The biggest giants of technology will once again be in the seat of Congress this week, facing hearings on antitrust and Facebook. Pound currency. However, in each case, the real question they will face is whether the government of the United States should increase its efforts to regulate them.
The hearings, held on Capitol Hill, have academic degrees such as "Online Platforms and Market Power, Part 2: Innovation and Entrepreneurship." That, scheduled for Tuesday with the Judicial Committee of the House of Representatives, is to discuss antitrust issues with representatives of Amazon, Apple, Facebook and Google. Meanwhile, the Senate Banking Committee will hold a hearing called "Examine digital currency proposed on Facebook and data privacy considerations" to analyze the Libra currency of the social network that the company expects to change the way it we do the daily purchases.
These audiences represent the latest in constantly evolving dance between technology giants and legislators on the Capitol, one that is fast becoming a problem in the next US presidential race. What is at stake is how the government will regulate the technology industry, which has become one of the largest and most powerful groups in the world. Amazon and Apple are worth almost a trillion dollars, while Google and Facebook attract audiences that add up to billions.
For decades, the scandalous companies of Silicon Valley represented the new American dream, creating multi-million dollar companies at a great moment. But the last couple of years has brought a constant flow of corporate scandal and embezzlement.
Facebook and Google have struggled with questions about privacy, freedom of expression and electoral interference. Meanwhile, Amazon and Apple have grown so much and are so powerful that some lawmakers say they have become monopolies that need to be divided.
Regulators have already begun issuing record fines to companies, including a, and the Federal Trade Commission of the United States expects this year.
However, that has not been enough to satisfy many politicians. President Donald Trump, who has used social media to change the political world, has become one of the noisiest critics in the industry.
"This new technology is so powerful and so important, and should be used fairly," he said last week at a social media summit with conservative allies.
Facebook and Google did not respond to requests for comments. Representatives of Amazon and Apple referredarguing against concerns about anti-competitive practices.
There is no clear answer
The proposed solutions are as varied as those faced by technology companies. Some, such as Virginia Democratic Senator Mark Warner, have proposed legislation on data portability and privacy, as well as a bill to force greater transparency with respect to political announcements. Others, such as Republican Senator Ted Cruz of Texas, convened hearings on censorship and argued that technology companies should be regulated differently due to concerns about the perception of political bias.

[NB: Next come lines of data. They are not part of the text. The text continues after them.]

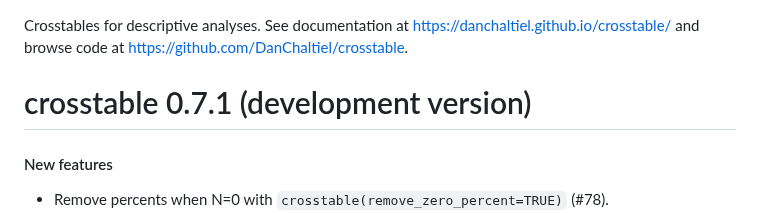
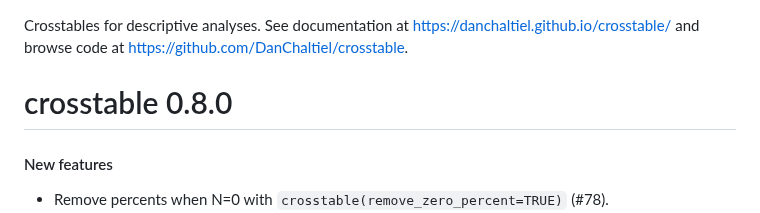
Before and after one commit to DanChaltiel/crosstable, a Markdown page: NEWS.md, the part around the change. Rendered like a GitHub page.

```diff
--- a/NEWS.md
+++ b/NEWS.md
@@ -1,6 +1,6 @@
 Crosstables for descriptive analyses. See documentation at <https://danchaltiel.github.io/crosstable/> and browse code at <https://github.com/DanChaltiel/crosstable>.
 
-# crosstable 0.7.1 (development version)
+# crosstable 0.8.0
 
 #### New features
 
```
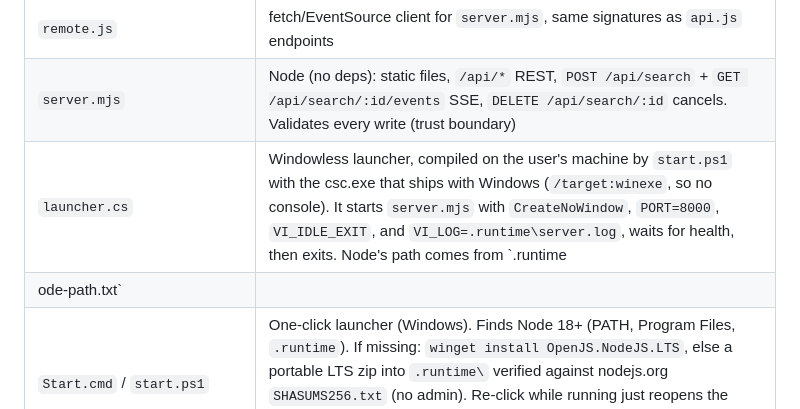
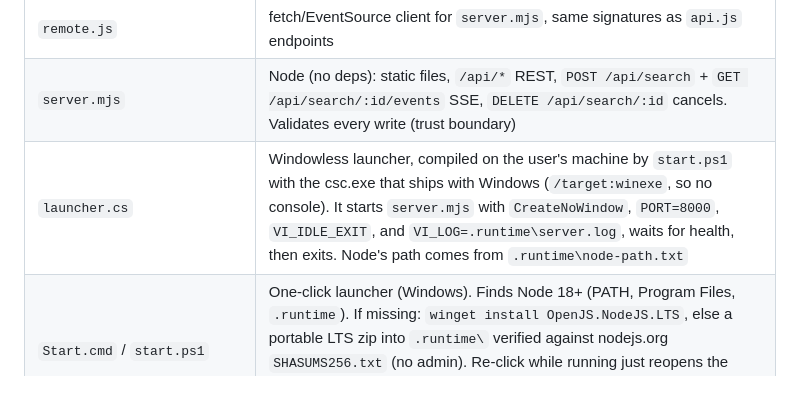
Before and after one commit to NoelMS/video-intel, a Markdown page: HANDOFF.md, the part around the change. Rendered like a GitHub page.

Commit message:
Fix path in handoff

```diff
--- a/HANDOFF.md
+++ b/HANDOFF.md
@@ -33,8 +33,7 @@ ES modules need an http origin. Opening `index.html` from disk will not work.
 | `service.js` | Backend selection: `{ api, mode }`. Pure helpers always from `api.js`, endpoints from `remote.js` when the server answers |
 | `remote.js` | fetch/EventSource client for `server.mjs`, same signatures as `api.js` endpoints |
 | `server.mjs` | Node (no deps): static files, `/api/*` REST, `POST /api/search` + `GET /api/search/:id/events` SSE, `DELETE /api/search/:id` cancels. Validates every write (trust boundary) |
-| `launcher.cs` | Windowless launcher, compiled on the user's machine by `start.ps1` with the csc.exe that ships with Windows (`/target:winexe`, so no console). It starts `server.mjs` with `CreateNoWindow`, `PORT=8000`, `VI_IDLE_EXIT`, and `VI_LOG=.runtime\server.log`, waits for health, then exits. Node's path comes from `.runtime
-ode-path.txt` |
+| `launcher.cs` | Windowless launcher, compiled on the user's machine by `start.ps1` with the csc.exe that ships with Windows (`/target:winexe`, so no console). It starts `server.mjs` with `CreateNoWindow`, `PORT=8000`, `VI_IDLE_EXIT`, and `VI_LOG=.runtime\server.log`, waits for health, then exits. Node's path comes from `.runtime\node-path.txt` |
 | `Start.cmd` / `start.ps1` | One-click launcher (Windows). Finds Node 18+ (PATH, Program Files, `.runtime`). If missing: `winget install OpenJS.NodeJS.LTS`, else a portable LTS zip into `.runtime\` verified against nodejs.org `SHASUMS256.txt` (no admin). Re-click while running just reopens the browser. `-Portable` forces the private runtime; `-NoBrowser` skips opening it. Closing the window stops the server |
 | `manifest.webmanifest`, `icon.svg`, `icon-192.png`, `icon-512.png` | PWA install metadata. PNGs are rendered from `icon.svg` with headless Chrome (`--screenshot --default-background-color=00000000`) |
 | `sw.js`, `offline.html` | The service worker's only job: when a navigation fails (server down, e.g. app opened from its installed icon) it serves `offline.html`, which fires `video-intel://start` (automatically, plus a button for when the browser wants a click), polls `/api/health`, and reloads into the app. It never caches the app or the API. Bump the cache name (now `vi-offline-v3`) when `offline.html` changes |
```
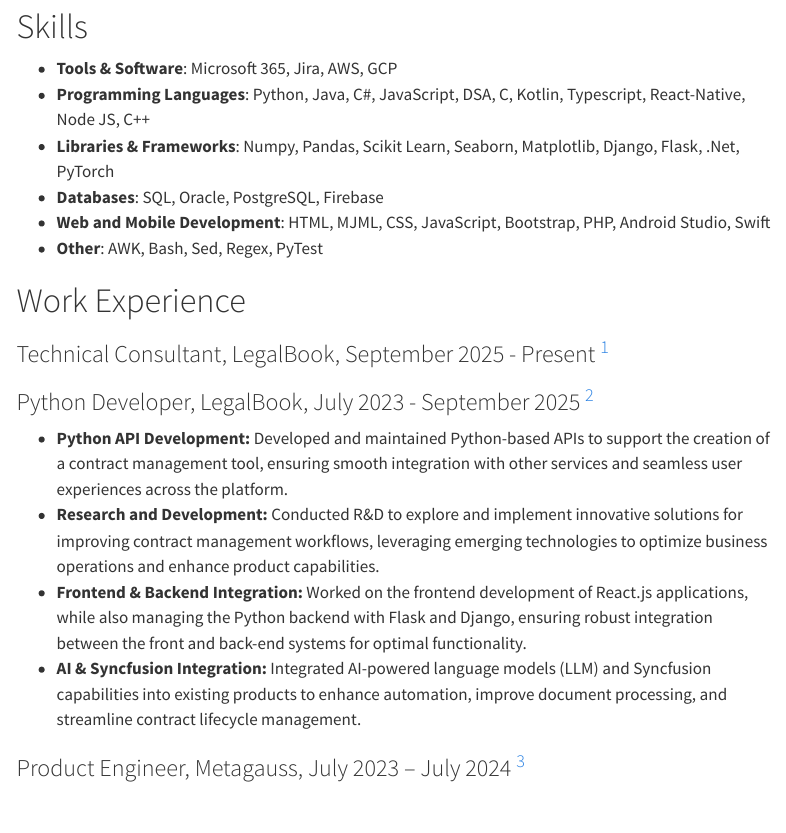
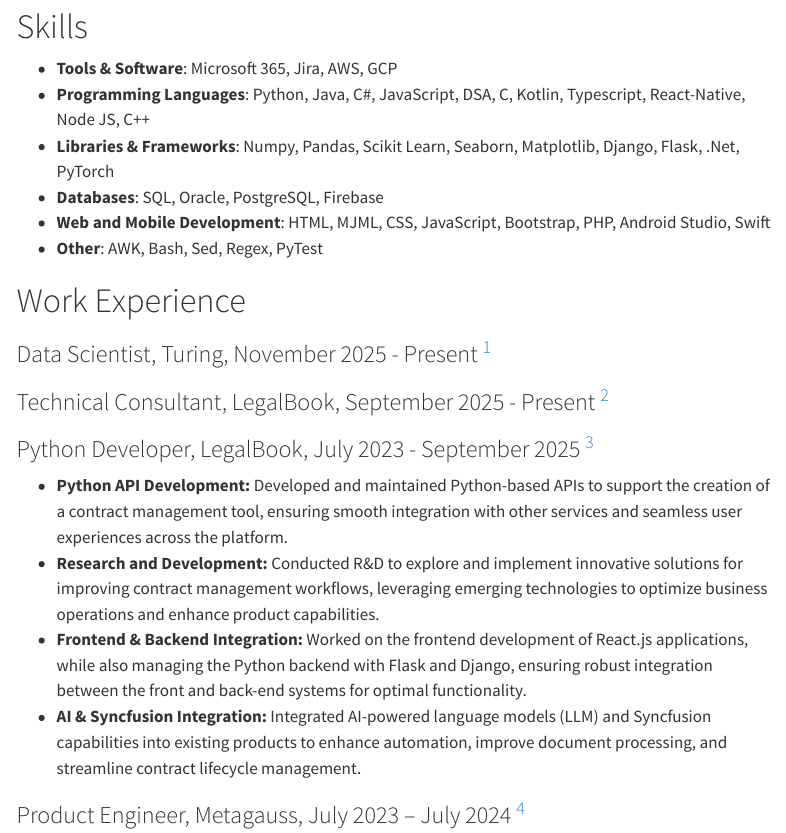
Before and after one commit to brpuneet898/brpuneet898.github.io, a Quarto document (portfolio.qmd): the page in a window 1100 px wide, from 670 px down. Rendered offline with R 4.5, knitr and Pandoc in place of Quarto, with nearby package versions; menus at the side of the page are left out.

Commit message:
updated turing experience

```diff
--- a/portfolio.qmd
+++ b/portfolio.qmd
@@ -40,6 +40,8 @@
 - **Other**: AWK, Bash, Sed, Regex, PyTest
 
 # Work Experience {.anchor #work-experience}
+
+### Data Scientist, Turing, November 2025 - Present [^Contractual]
 
 ### Technical Consultant, LegalBook, September 2025 - Present [^Contractual]
 
```
Also changed, not shown: docs/search.json, 1 other file.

Then there is Libra's cryptocurrency on Facebook, which adds a new wrinkle for lawmakers to consider. Trump has already called Libra and Bitcoin, saying that their value "is highly volatile and based on air."

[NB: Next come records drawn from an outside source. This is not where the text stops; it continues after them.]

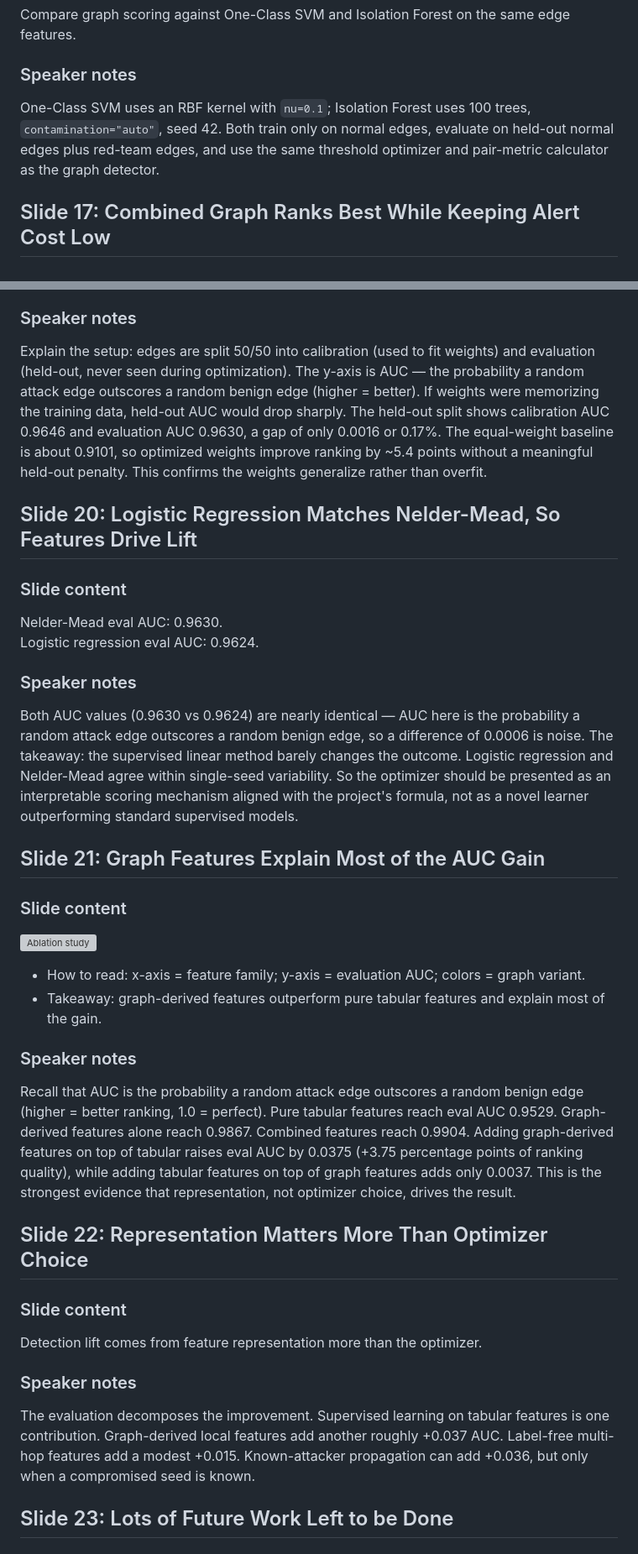
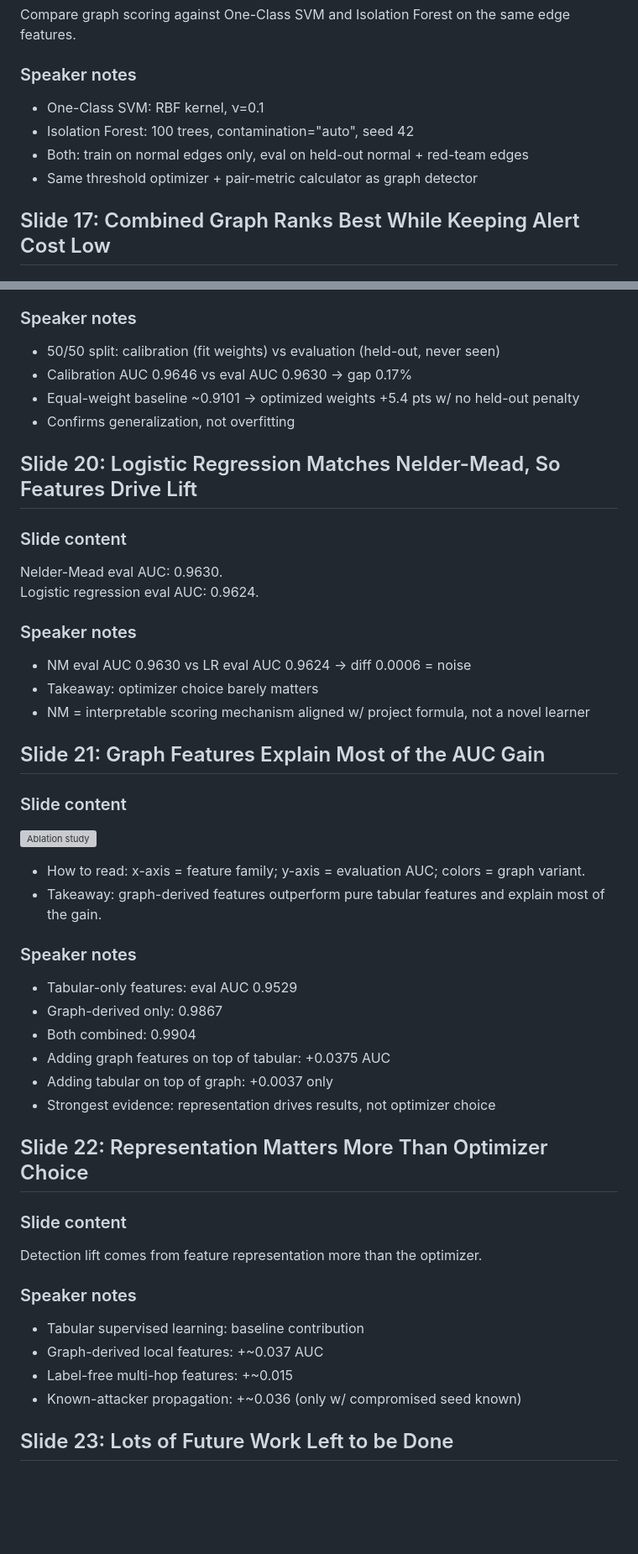
Before and after one commit to therealsamyak/Graph-based-Threat-Detection, a Markdown page: report/presentation/Presentation.md, 2 parts joined by grey strips. Shown at 84% size. GitHub-like rendering; blank space fills up the shorter version; grey boxes are pictures that could not be loaded.

```diff
--- a/report/presentation/Presentation.md
+++ b/report/presentation/Presentation.md
@@ -137,7 +170,10 @@ Metrics are computed in pair-space: after thresholding edges, anomalous edges co
 Compare graph scoring against One-Class SVM and Isolation Forest on the same edge features.
 
 ### Speaker notes
-One-Class SVM uses an RBF kernel with `nu=0.1`; Isolation Forest uses 100 trees, `contamination="auto"`, seed 42. Both train only on normal edges, evaluate on held-out normal edges plus red-team edges, and use the same threshold optimizer and pair-metric calculator as the graph detector.
+- One-Class SVM: RBF kernel, ν=0.1
+- Isolation Forest: 100 trees, contamination="auto", seed 42
+- Both: train on normal edges only, eval on held-out normal + red-team edges
+- Same threshold optimizer + pair-metric calculator as graph detector
 
 ## Slide 17: Combined Graph Ranks Best While Keeping Alert Cost Low
 
@@ -171,7 +215,10 @@ Explain the metrics briefly before interpreting the numbers. AUC: probability a
 - Takeaway: calibration and held-out AUC stay nearly identical, so optimized weights are not just memorizing.
 
 ### Speaker notes
-Explain the setup: edges are split 50/50 into calibration (used to fit weights) and evaluation (held-out, never seen during optimization). The y-axis is AUC — the probability a random attack edge outscores a random benign edge (higher = better). If weights were memorizing the training data, held-out AUC would drop sharply. The held-out split shows calibration AUC 0.9646 and evaluation AUC 0.9630, a gap of only 0.0016 or 0.17%. The equal-weight baseline is about 0.9101, so optimized weights improve ranking by ~5.4 points without a meaningful held-out penalty. This confirms the weights generalize rather than overfit.
+- 50/50 split: calibration (fit weights) vs evaluation (held-out, never seen)
+- Calibration AUC 0.9646 vs eval AUC 0.9630 → gap 0.17%
+- Equal-weight baseline ~0.9101 → optimized weights +5.4 pts w/ no held-out penalty
+- Confirms generalization, not overfitting
 
 ## Slide 20: Logistic Regression Matches Nelder-Mead, So Features Drive Lift
 
@@ -180,7 +227,9 @@ Nelder-Mead eval AUC: 0.9630.
 Logistic regression eval AUC: 0.9624.
 
 ### Speaker notes
-Both AUC values (0.9630 vs 0.9624) are nearly identical — AUC here is the probability a random attack edge outscores a random benign edge, so a difference of 0.0006 is noise. The takeaway: the supervised linear method barely changes the outcome. Logistic regression and Nelder-Mead agree within single-seed variability. So the optimizer should be presented as an interpretable scoring mechanism aligned with the project's formula, not as a novel learner outperforming standard supervised models.
+- NM eval AUC 0.9630 vs LR eval AUC 0.9624 → diff 0.0006 = noise
+- Takeaway: optimizer choice barely matters
+- NM = interpretable scoring mechanism aligned w/ project formula, not a novel learner
 
 ## Slide 21: Graph Features Explain Most of the AUC Gain
 
@@ -191,7 +240,12 @@ Both AUC values (0.9630 vs 0.9624) are nearly identical — AUC here is the prob
 - Takeaway: graph-derived features outperform pure tabular features and explain most of the gain.
 
 ### Speaker notes
-Recall that AUC is the probability a random attack edge outscores a random benign edge (higher = better ranking, 1.0 = perfect). Pure tabular features reach eval AUC 0.9529. Graph-derived features alone reach 0.9867. Combined features reach 0.9904. Adding graph-derived features on top of tabular raises eval AUC by 0.0375 (+3.75 percentage points of ranking quality), while adding tabular features on top of graph features adds only 0.0037. This is the strongest evidence that representation, not optimizer choice, drives the result.
+- Tabular-only features: eval AUC 0.9529
+- Graph-derived only: 0.9867
+- Both combined: 0.9904
+- Adding graph features on top of tabular: +0.0375 AUC
+- Adding tabular on top of graph: +0.0037 only
+- Strongest evidence: representation drives results, not optimizer choice
 
 ## Slide 22: Representation Matters More Than Optimizer Choice
 
@@ -199,7 +253,10 @@ Recall that AUC is the probability a random attack edge outscores a random benig
 Detection lift comes from feature representation more than the optimizer.
 
 ### Speaker notes
-The evaluation decomposes the improvement. Supervised learning on tabular features is one contribution. Graph-derived local features add another roughly +0.037 AUC. Label-free multi-hop features add a modest +0.015. Known-attacker propagation can add +0.036, but only when a compromised seed is known.
+- Tabular supervised learning: baseline contribution
+- Graph-derived local features: +~0.037 AUC
+- Label-free multi-hop features: +~0.015
+- Known-attacker propagation: +~0.036 (only w/ compromised seed known)
 
 ## Slide 23: Lots of Future Work Left to be Done
 
```
Also changed, not shown: other parts of report/presentation/Presentation.md (+66 -19 lines).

The large number of issues is the reason why, despite all this scandal and pressure, legislators have reached a small agreement on how to move forward.
All they seem to agree so far is that something must be done.

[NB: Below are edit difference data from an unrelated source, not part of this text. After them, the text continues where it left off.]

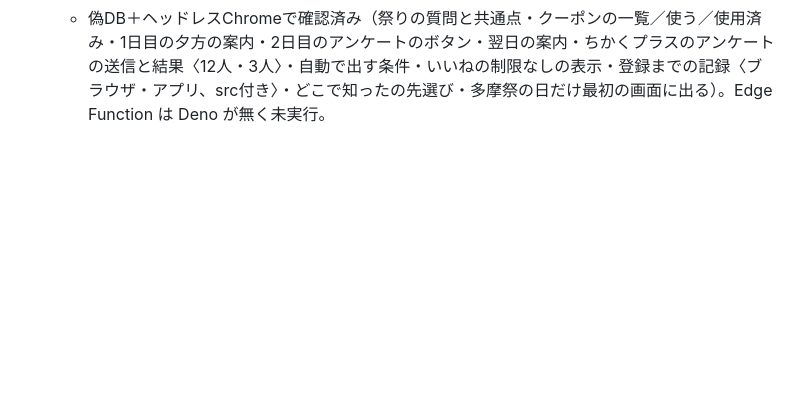
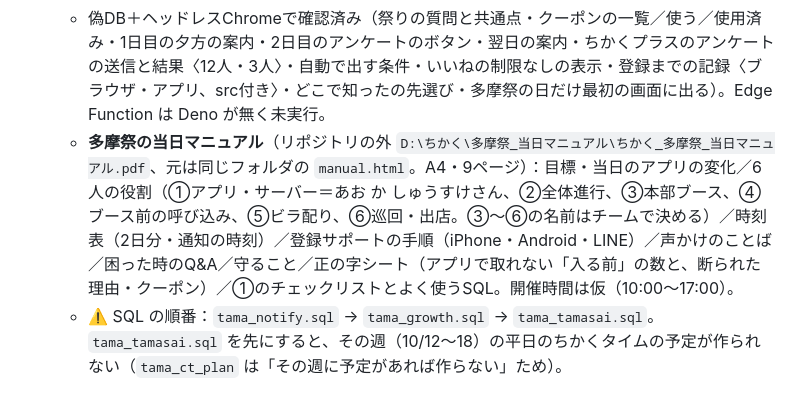
Before and after one commit to yamamoto0728/-, a Markdown page: CLAUDE.md, the part around the change. Rendered like a GitHub page; blank space fills up the shorter version.

Commit message:
作業記録：多摩祭の当日マニュアルと SQL の順番
Co-Authored-By: Claude Opus 5.5 <noreply@anthropic.com>

```diff
--- a/CLAUDE.md
+++ b/CLAUDE.md
@@ -419,3 +419,5 @@ PR作成には `gh` CLI のログインが必要。**2026-08-02時点で認証
   - **多摩祭モード**（`tama/tamasai.js` に設定をまとめた。Edge Function も本番のURLから読む）：④**祭りの共通点の質問**（授業の代わり。「食べたいもの」「楽しみなこと」をカードで1タップずつ。`fes_attrs.fes26q`、同じ答えの人は多摩祭の日だけ共通点。「まだ決めてない」は数えない）。⑤**昼と夕方のちかくタイム**（17・18日の12:30・15:30。祭りのお題4問は SQL で予定に入れる。土日も送るよう `tama-remind` を変えた）。⑥**1日目18:30「今日は◯人とすれ違いました」通知**＋1日目15時からカードに「明日も開いてね・今日すれ違った◯人にもう一度会えるかも」。⑦**閉会前のアンケート**（2日目15時からカードにボタン、16:00と翌日18:00に通知。押した人には出さない `fes26sv`）。⑧**出店のクーポン**（`tama_booths` の coupon。カードの「🎟 出店のクーポン」→ お店で見せる → お店の人が「使いました」〈お会計は任意〉→ `tama_coupon_uses`、1出店1人1回。出店は運営が SQL か Table Editor で入れる。緯度経度は任意）。⑨**最初の2画面（ホーム画面に追加の案内・ようこそ）に「多摩祭の日のちかく」**（話しかけなくても楽しめること）。新しい通知の種類「🎪 多摩祭のお知らせ」（通知の種類でオフにできる）。多摩祭の日の自動の通知は1日3通まで。
   - **データ**：`supabase/tama_tamasai_report.sql`（多摩祭の数字12個：参加・初めて・2日とも・翌週も、登録までの人数・QRごと・どこで知った、すれ違い、いいね・友達、ちかくタイム、祭りの質問、クーポンの数と金額、通知の開いた割合、バッジ、アンケート）。
   - 偽DB＋ヘッドレスChromeで確認済み（祭りの質問と共通点・クーポンの一覧／使う／使用済み・1日目の夕方の案内・2日目のアンケートのボタン・翌日の案内・ちかくプラスのアンケートの送信と結果〈12人・3人〉・自動で出す条件・いいねの制限なしの表示・登録までの記録〈ブラウザ・アプリ、src付き〉・どこで知ったの先選び・多摩祭の日だけ最初の画面に出る）。Edge Function は Deno が無く未実行。
+  - **多摩祭の当日マニュアル**（リポジトリの外 `D:\ちかく\多摩祭_当日マニュアル\ちかく_多摩祭_当日マニュアル.pdf`、元は同じフォルダの `manual.html`。A4・9ページ）：目標・当日のアプリの変化／6人の役割（①アプリ・サーバー＝あお か しゅうすけさん、②全体進行、③本部ブース、④ブース前の呼び込み、⑤ビラ配り、⑥巡回・出店。③〜⑥の名前はチームで決める）／時刻表（2日分・通知の時刻）／登録サポートの手順（iPhone・Android・LINE）／声かけのことば／困った時のQ&A／守ること／正の字シート（アプリで取れない「入る前」の数と、断られた理由・クーポン）／①のチェックリストとよく使うSQL。開催時間は仮（10:00〜17:00）。
+  - ⚠️ SQL の順番：`tama_notify.sql` → `tama_growth.sql` → `tama_tamasai.sql`。`tama_tamasai.sql` を先にすると、その週（10/12〜18）の平日のちかくタイムの予定が作られない（`tama_ct_plan` は「その週に予定があれば作らない」ため）。
```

"The big technology companies of today have [too much power over] our economy, our society and our democracy, "Massachusetts senator Elizabeth Warren, a Democratic and presidential candidate, wrote in March.
"In almost every respect, the giant technology companies are bigger and more powerful than Standard Oil was when it broke, they are larger and more powerful than AT & T when it broke," Cruz said during an April hearing.
The great question
This week's hearings will be particularly thorny because each of them will address concerns about the perceived monopolistic actions of technology.
Warren has argued, for example, that technology companies have grown so much that competition has become more difficult, tilting "the playing field against everyone else." Trump and Cruz, meanwhile, have focused on concerns about freedom of expression.
But none of these arguments touches what historically the government looks at competition issues: prices that harm consumers.
Amazon is criticized for often underestimating competition in price, while prices in Apple's App Store are similar to those in the Google competition platform. Meanwhile, Facebook and Google are mainly known for offering free services such as Instagram, WhatsApp Messenger and Google Maps.
"What is antitrust violation when something is free?" said David Balto, former policy director of the Federal Trade Commission. He worked on the team that accused Microsoft of monopolistic practices two decades ago (a judge agreed, but the company escaped a break).
That has not stopped the chorus against technology from growing stronger. Almost every one of the more than two dozen of the top Democratic candidates for the presidency has said that the technology should be analyzed more closely.
That includes Senator Bernie Sanders of Vermont, who told The New York Times earlier this year: "Public policy is far behind the explosion of technology, which is really one of the weaknesses of where we are now as a country".